:: TASK DESCRIPTION ::
Pick each line that has "after" out of the records.

(Revision tracking records)

····················

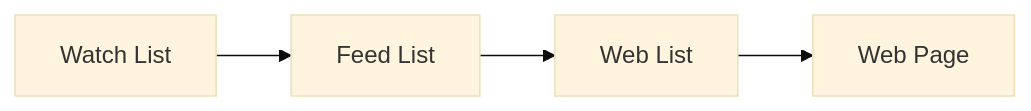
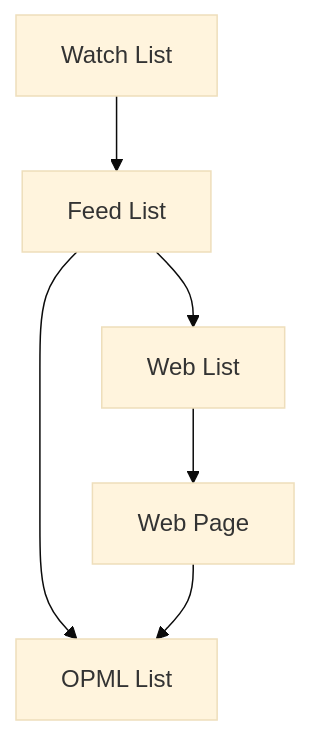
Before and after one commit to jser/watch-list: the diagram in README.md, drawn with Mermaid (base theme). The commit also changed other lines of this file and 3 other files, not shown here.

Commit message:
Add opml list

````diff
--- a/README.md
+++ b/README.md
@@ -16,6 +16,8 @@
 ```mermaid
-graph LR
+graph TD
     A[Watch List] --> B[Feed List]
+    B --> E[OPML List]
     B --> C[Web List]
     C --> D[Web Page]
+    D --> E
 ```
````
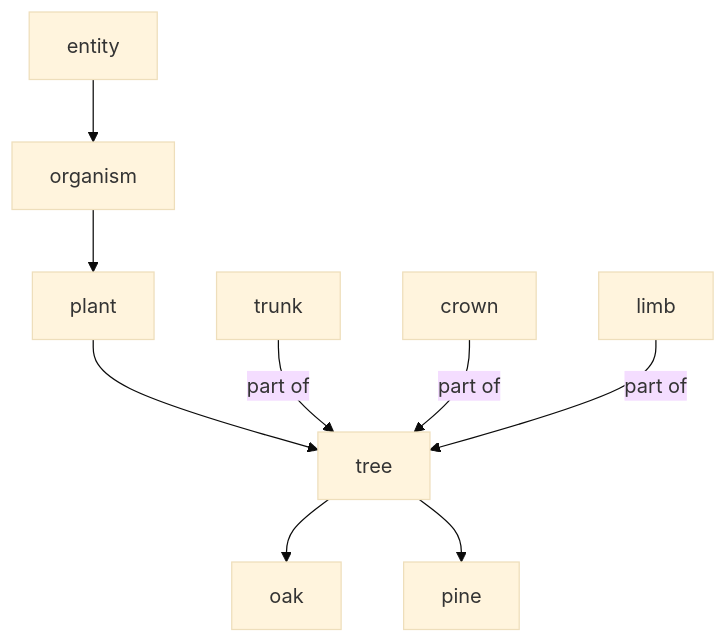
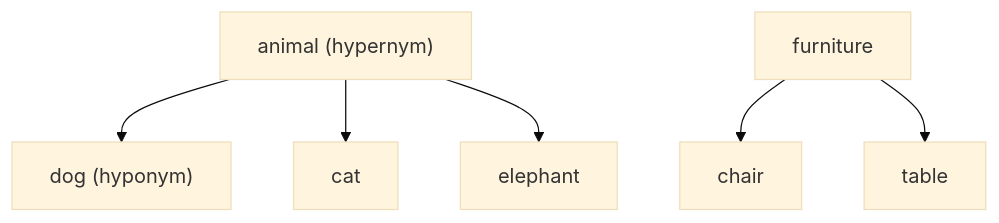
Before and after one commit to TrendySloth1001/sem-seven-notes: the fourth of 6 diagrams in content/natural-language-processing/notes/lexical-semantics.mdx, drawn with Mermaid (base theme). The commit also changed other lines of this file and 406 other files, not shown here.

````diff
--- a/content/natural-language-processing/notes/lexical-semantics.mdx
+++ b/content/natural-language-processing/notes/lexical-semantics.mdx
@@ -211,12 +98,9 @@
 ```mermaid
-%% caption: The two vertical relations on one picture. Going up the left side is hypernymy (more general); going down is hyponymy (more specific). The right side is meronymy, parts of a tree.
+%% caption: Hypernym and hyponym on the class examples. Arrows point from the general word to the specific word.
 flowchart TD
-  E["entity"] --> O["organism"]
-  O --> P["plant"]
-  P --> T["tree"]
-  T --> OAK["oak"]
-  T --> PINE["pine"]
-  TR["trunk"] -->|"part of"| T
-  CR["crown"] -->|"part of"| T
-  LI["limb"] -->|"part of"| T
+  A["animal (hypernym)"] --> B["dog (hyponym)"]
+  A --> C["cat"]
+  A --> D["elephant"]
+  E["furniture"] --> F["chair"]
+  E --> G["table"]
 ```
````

····················

:: TASK OUTPUT ::
Before and after one commit to jser/watch-list: the diagram in README.md, drawn with Mermaid (base theme). The commit also changed other lines of this file and 3 other files, not shown here.
Before and after one commit to TrendySloth1001/sem-seven-notes: the fourth of 6 diagrams in content/natural-language-processing/notes/lexical-semantics.mdx, drawn with Mermaid (base theme). The commit also changed other lines of this file and 406 other files, not shown here.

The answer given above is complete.